Cultures of Hacking, Science and Technology Studies, Media Anthropology, The Cultures of Liberalism, Digital Activism, Security.
Gabriella (Biella) Coleman is a full professor in the Department of Anthropology at Harvard University and is a faculty associate at the Berkman Center for Internet and Society. Trained as an anthropologist, her scholarship covers the politics, cultures, and ethics of hacking. She is the author of two books on computer hackers and the founder and editor of Hack_Curio, a video portal into the cultures of hacking).
Her first book Coding Freedom: The Ethics and Aesthetics of Hacking, was published in 2013 with Princeton University Press. She then published Hacker, Hoaxer, Whistleblower, Spy: The Many Faces of Anonymous (Verso, 2014), named to Kirkus Reviews Best Books of 2014 and awarded the Diana Forsythe Prize by the American Anthropological Association.

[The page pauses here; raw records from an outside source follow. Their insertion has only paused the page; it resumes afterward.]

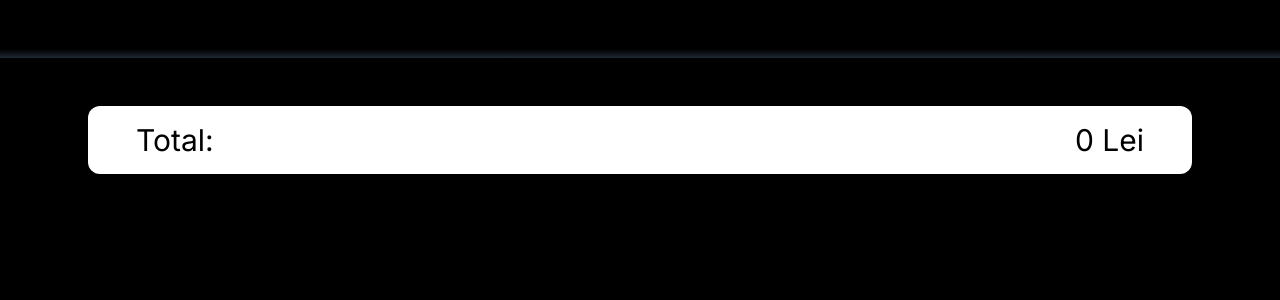
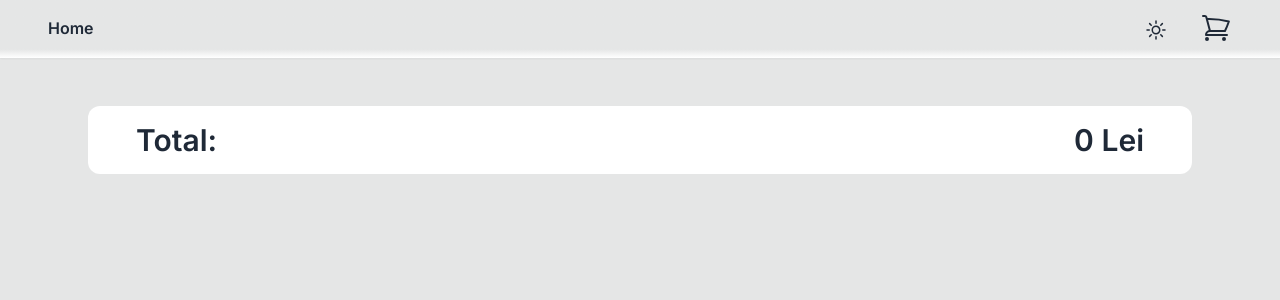
Before and after one commit to M4rYu5/web-dev-practice, a Next.js app in the folder src/store_front_react/: page /checkout in a window 1280 px wide. Shown: the top 300 px of the page. Built offline with nearby package versions, Linux system fonts and the light colour scheme.

Commit message:
user selectable daisyui dark and white theme

```diff
--- a/src/store_front_react/app/layout.tsx
+++ b/src/store_front_react/app/layout.tsx
@@ -1,8 +1,11 @@
+"use client"
+
 import SiteMenu from "@/components/SiteMenu";
 import "./globals.css";
 import type { Metadata } from "next";
 import { Inter } from "next/font/google";
 import BasketProvider, { BasketContext } from "./BasketProvider";
+import { useContext, useEffect, useImperativeHandle, useState } from "react";
 
 const inter = Inter({ subsets: ["latin"] });
 
@@ -16,11 +19,21 @@ export default function RootLayout({
 }: {
   children: React.ReactNode;
 }) {
+  const currentTheme = localStorage.getItem("site_theme_name") ?? (window.matchMedia('(prefers-color-scheme: dark)').matches ? "dark" : "light" )
+  let [theme, setTeme] = useState(currentTheme);
+
+  useEffect(() =>{
+    if (theme == "auto"){
+      localStorage.removeItem("site_theme_name");
+    }
+    localStorage.setItem("site_theme_name", theme);
+  }, [theme])
+
   return (
-    <html lang="en" style={{ minHeight: "100%"}} className="bg-black bg-gradient-to-tr from-black">
-      <body className={inter.className + " bg-transparent bg-gradient-to-tr from-transparent"} style={{ minHeight: "100%"}}>
+    <html lang="en" data-theme={theme} style={{ minHeight: "100%"}} className="bg-base-300 bg-gradient-to-tr from-base-300">
+      <body className={inter.className + " bg-transparent bg-gradient-to-tr from-transparent text-base-content font-semibold"} style={{ minHeight: "100%"}}>
         <BasketProvider>
-          <SiteMenu />
+          <SiteMenu theme={theme} setTheme={setTeme} />
           <div className="container mx-auto mt-5 sm:px-12 px-5">{children}</div>
         </BasketProvider>
       </body>
--- a/src/store_front_react/components/SiteMenu.tsx
+++ b/src/store_front_react/components/SiteMenu.tsx
@@ -2,7 +2,7 @@
 
 import { BasketContext } from "@/app/BasketProvider";
 import ShopCartPreview from "@/app/ShopCartPreview";
-import { useContext } from "react";
+import { Dispatch, SetStateAction, useContext } from "react";
 
 const navigation = [
   { name: "Dashboard", href: "#", current: true },
@@ -12,20 +12,53 @@ const navigation = [
 ];
 
 const hoverMenuClasses =
-  " border-transparent cursor-pointer border-b-2 hover:border-fuchsia-50 hover:border-solid hover:border-b-2 hover:text-fuchsia-200 ";
+  " border-transparent cursor-pointer border-b-2 hover:border-accent hover:border-solid hover:border-b-2 hover:text-accent ";
 
-export default function SiteMenu() {
+const SiteMenu: React.FC<{
+  theme: string;
+  setTheme: Dispatch<SetStateAction<string>>;
+}> = ({theme, setTheme}) => {
   let basket = useContext(BasketContext);
 
   return (
-    <div className="shadow-sm mb-2  bg-gradient-to-t from-gray-800 to-black to-15%">
+    <div className="shadow-sm mb-2  bg-gradient-to-t from-base-100 to-base-300 to-15%">
       <nav className="flex justify-between container mx-auto sm:px-8 px-1">
         <div className="flex">
-          <a href="/" className={"pt-2 px-4 pb-2 my-2" + hoverMenuClasses}>
+          <a
+            href="/"
+            className={"pt-2 px-4 pb-2 my-2 font-semibold" + hoverMenuClasses}
+          >
             Home
           </a>
         </div>
-        <div className="flex my-2 dropdown dropdown-hover dropdown-end dropdown-bottom">
+        <div className="flex my-2">
+          <div className=" self-center justify-center mr-4 dropdown dropdown-bottom text-base-content font-semibold">
+            <span tabIndex={0} className={hoverMenuClasses + "hover:border-b-0"}>{currentThemeIcon(theme)}</span>
+            <ul
+              tabIndex={0}
+              className="dropdown-content right-[-20px] z-[1] p-2 space-y-1 bg-base-100 shadow border border-base-300 rounded-xl"
+            >
+              <li>
+                <button className="flex flex-row py-2 px-4 btn-accent w-full rounded-lg"
+                onClick={e => setTheme("light")}>
+                  {sun()}&nbsp;<span className="inline-block">Light</span>
+                </button>
+              </li>
+              <li>
+                <button className="flex flex-row py-2 px-4 btn-accent w-full rounded-lg"
+                  onClick={e => setTheme("dark")}>
+                  {moon()}&nbsp;Dark
+                </button>
+              </li>
+              <li>
+                <button className="flex flex-row py-2 px-4 btn-accent w-full rounded-lg"
+                onClick={e => setTheme("auto")}>
+                  {computer()}&nbsp;System
+                </button>
+              </li>
+            </ul>
+          </div>
+          <div className="flex self-center dropdown dropdown-hover dropdown-end dropdown-bottom">
             <a
               href="/checkout"
               className={
@@ -46,14 +79,82 @@ export default function SiteMenu() {
                 />
               </svg>
               {basket.length > 0 && (
-              <span className="absolute text-xs px-1 self-center translate-x-4 -translate-y-3 rounded-md border-solid shadow shadow-red-900 bg-gradient-to-b from-orange-300 to-red-600 text-white">
+                <span className="absolute select-none text-xs px-1 self-center translate-x-4 -translate-y-3 rounded-md border-solid shadow shadow-red-900 bg-gradient-to-b from-orange-300 to-red-600 text-white">
                   {basket.length}
                 </span>
               )}
             </a>
             <ShopCartPreview className="dropdown-content z-[1]" />
           </div>
+        </div>
       </nav>
     </div>
   );
+};
+
+
+function currentThemeIcon(theme: string) {
+  if (theme == "light") return sun();
+  if (theme == "dark") return moon();
+  let sysDefault = window.matchMedia('(prefers-color-scheme: dark)').matches ? "dark" : "light";
+  return currentThemeIcon(sysDefault);
 }
+
+function sun() {
+  return (
+    <svg
+      xmlns="http://www.w3.org/2000/svg"
+      fill="none"
+      viewBox="0 0 24 24"
+      strokeWidth={1.5}
+      stroke="currentColor"
+      className="inline-block w-6 h-6"
+    >
+      <path
+        strokeLinecap="round"
+        strokeLinejoin="round"
+        d="M12 3v2.25m6.364.386l-1.591 1.591M21 12h-2.25m-.386 6.364l-1.591-1.591M12 18.75V21m-4.773-4.227l-1.591 1.591M5.25 12H3m4.227-4.773L5.636 5.636M15.75 12a3.75 3.75 0 11-7.5 0 3.75 3.75 0 017.5 0z"
+      />
+    </svg>
+  );
+}
+
+function computer() {
+  return (
+    <svg
+      xmlns="http://www.w3.org/2000/svg"
+      fill="none"
+      viewBox="0 0 24 24"
+      strokeWidth={1.5}
+      stroke="currentColor"
+      className="w-6 h-6"
+    >
+      <path
+        strokeLinecap="round"
+        strokeLinejoin="round"
+        d="M9 17.25v1.007a3 3 0 01-.879 2.122L7.5 21h9l-.621-.621A3 3 0 0115 18.257V17.25m6-12V15a2.25 2.25 0 01-2.25 2.25H5.25A2.25 2.25 0 013 15V5.25m18 0A2.25 2.25 0 0018.75 3H5.25A2.25 2.25 0 003 5.25m18 0V12a2.25 2.25 0 01-2.25 2.25H5.25A2.25 2.25 0 013 12V5.25"
+      />
+    </svg>
+  );
+}
+
+function moon() {
+  return (
+    <svg
+      xmlns="http://www.w3.org/2000/svg"
+      fill="none"
+      viewBox="0 0 24 24"
+      strokeWidth={1.5}
+      stroke="currentColor"
+      className="w-6 h-6"
+    >
+      <path
+        strokeLinecap="round"
+        strokeLinejoin="round"
+        d="M21.752 15.002A9.718 9.718 0 0118 15.75c-5.385 0-9.75-4.365-9.75-9.75 0-1.33.266-2.597.748-3.752A9.753 9.753 0 003 11.25C3 16.635 7.365 21 12.75 21a9.753 9.753 0 009.002-5.998z"
+      />
+    </svg>
+  );
+}
+
+export default SiteMenu;
--- a/src/store_front_react/tailwind.config.ts
+++ b/src/store_front_react/tailwind.config.ts
@@ -16,5 +16,8 @@ const config: Config = {
     },
   },
   plugins: [require("daisyui")],
+  daisyui: {
+    themes: ["light", "dark"],
+  },
 }
 export default config
```
Lines whose indentation alone changed are shown as unchanged.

With Matt Goerzen, she is currently completing a multi-year research project on the security field and hacker professionalization during the 1990s and early 2000s and will be publishing two Data and Society Reports based on this research. She is also working on a book of essays about hackers and the state and will deliver material from the book for the 2022 Henry Morgan Lectures.
Gabriella is a frequent commentator on hacker movements, digital culture, and cyberpolitics. A firm believer in making ethnography publicly accessible and intelligible, she lectures, keynotes, and presents her research to diverse academic and non-academic audiences, including the Brookings Institution, NASA, Twitter, Re:Publica, the Chicago Humanities Festival, and international galleries and law schools. She has written for popular media outlets, including the New York Times, Slate, Wired, MIT Technology Review, Huffington Post, and the Atlantic.
In 2011 she was a Fellow at the Institute for Advanced Study in Princeton, NJ. Her research has been supported by the Ford Foundation, the Canadian Social Sciences and Humanities Research Council, the National Science Foundation, and the Fonds de Recherche du Québec.
Before joining the Harvard Anthropology Department in 2021, she held the Wolfe Chair in Scientific and Technological Literacy at McGill University and was an assistant professor in the Department of Media, Culture, and Communication at New York University. In 2005, she received her Ph.D. in Socio-cultural Anthropology from the University of Chicago.
Cambridge MA 02138